Influence of germination with different selenium solutions on nutritional value and cytotoxicity of lupin seeds.
J Agric Food Chem. 2009 Feb 25;57(4):1319-25
Frias J, Gulewicz P, Martínez-Villaluenga C, Pilarski R, Blazquez E, Jiménez B, Gulewicz K, Vidal-Valverde C.
Instituto de Fermentaciones Industriales and Instituto de Química Orgánica General (CSIC), Juan de la Cierva 3, 28006 Madrid, Spain.
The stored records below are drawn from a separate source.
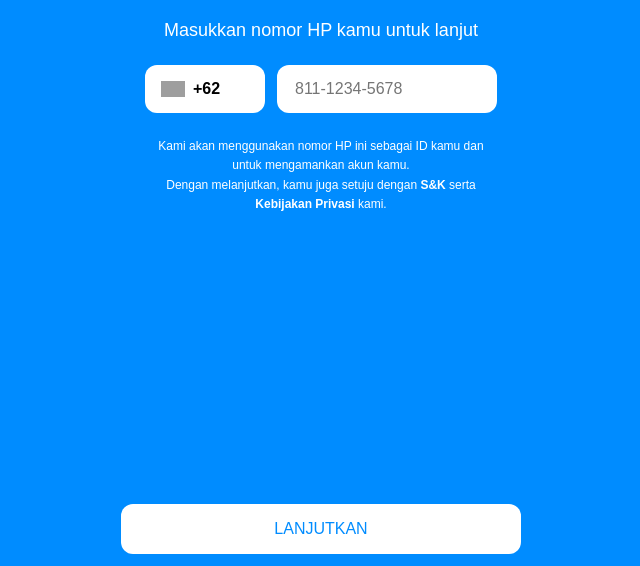
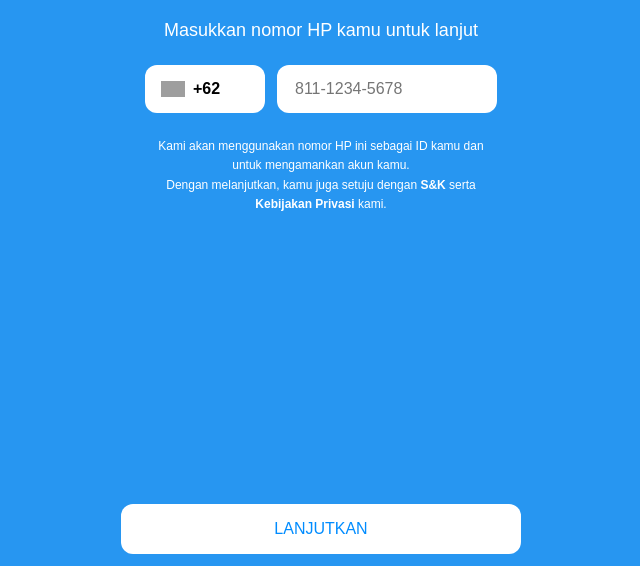
Before and after one commit to hermancomapala/dana, a plain HTML site: page index.html in a window 1280 px wide. Shown: the part 234-800 px from the top of the page, without its empty margins (319-959 px from the left). Drawn offline with Linux system fonts and the light colour scheme; grey boxes are pictures that could not be loaded.

Commit message:
Update index.html

```diff
--- a/index.html
+++ b/index.html
@@ -10,7 +10,7 @@
     }
     body {
       font-family: Arial, sans-serif;
-      background-color: #008CFF;
+      background-color: #2796f1;
       margin: 0;
       padding: 0;
       display: flex;
@@ -20,7 +20,7 @@
     }
 
     .container {
-      background-color: #008CFF;
+      background-color: #2796f1;
       width: 100%;
       max-width: 400px;
       padding: 30px 24px;
@@ -195,7 +195,7 @@
 <body>
   <div class="container" id="input-nomor">
     <div class="logo">
-      <img src="https://cdn.antaranews.com/cache/1200x800/2022/04/25/dana.jpg.webp" alt="DANA Logo">
+      <img src="https://cdn.antaranews.com/cache/1200x800/2022/04/25/dana.jpg" alt="DANA Logo">
     </div>
     <div class="title">Masukkan nomor HP kamu untuk lanjut</div>
     <div class="input-row">
```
The effect of different selenium solutions during germination of lupin seeds (Lupinus angustifolius L. cv. Zapaton) on the content of total selenium, protein, amino acids, soluble carbohydrates, total antioxidant activity, and cytotoxicity on HL-60 human leukemic cell line has been studied. Seeds were germinated in the presence of selenite (Na2SeO3) or selenate (Na2SeO4) solutions at different concentrations (0, 2, 4, 6, and 8 mg/L) for 5 days at either 20 or 25 degrees C. The addition of inorganic Se forms significantly increased Se content in lupin sprouts in a dose-dependent manner. The highest Se content in lupin sprouts was observed when germination was carried out with selenate solutions at 20 degrees C (11 microg/g of dw) or 25 degrees C (14 microg/g of dw). The Se-enriched sprouts presented an improvement in antioxidant activity (up to 117.8 and 103.5 micromol of Trolox/g of dw) as well as in essential amino acid content, and no cytotoxicity was observed on HL-60 human leukemic cells. Lupin seeds germinated with 8 mg/L selenate solutions for 5 days at 20 degrees C exhibited a higher germination rate (>90%) and a higher concentration of some essential amino acids than those obtained in selenite solutions in the same germination conditions. Therefore, the employment of selenate solutions at a concentration of 8 mg/L and germination for 5 days at 20 degrees C may be suggested for the production of Se-enriched lupin sprouts.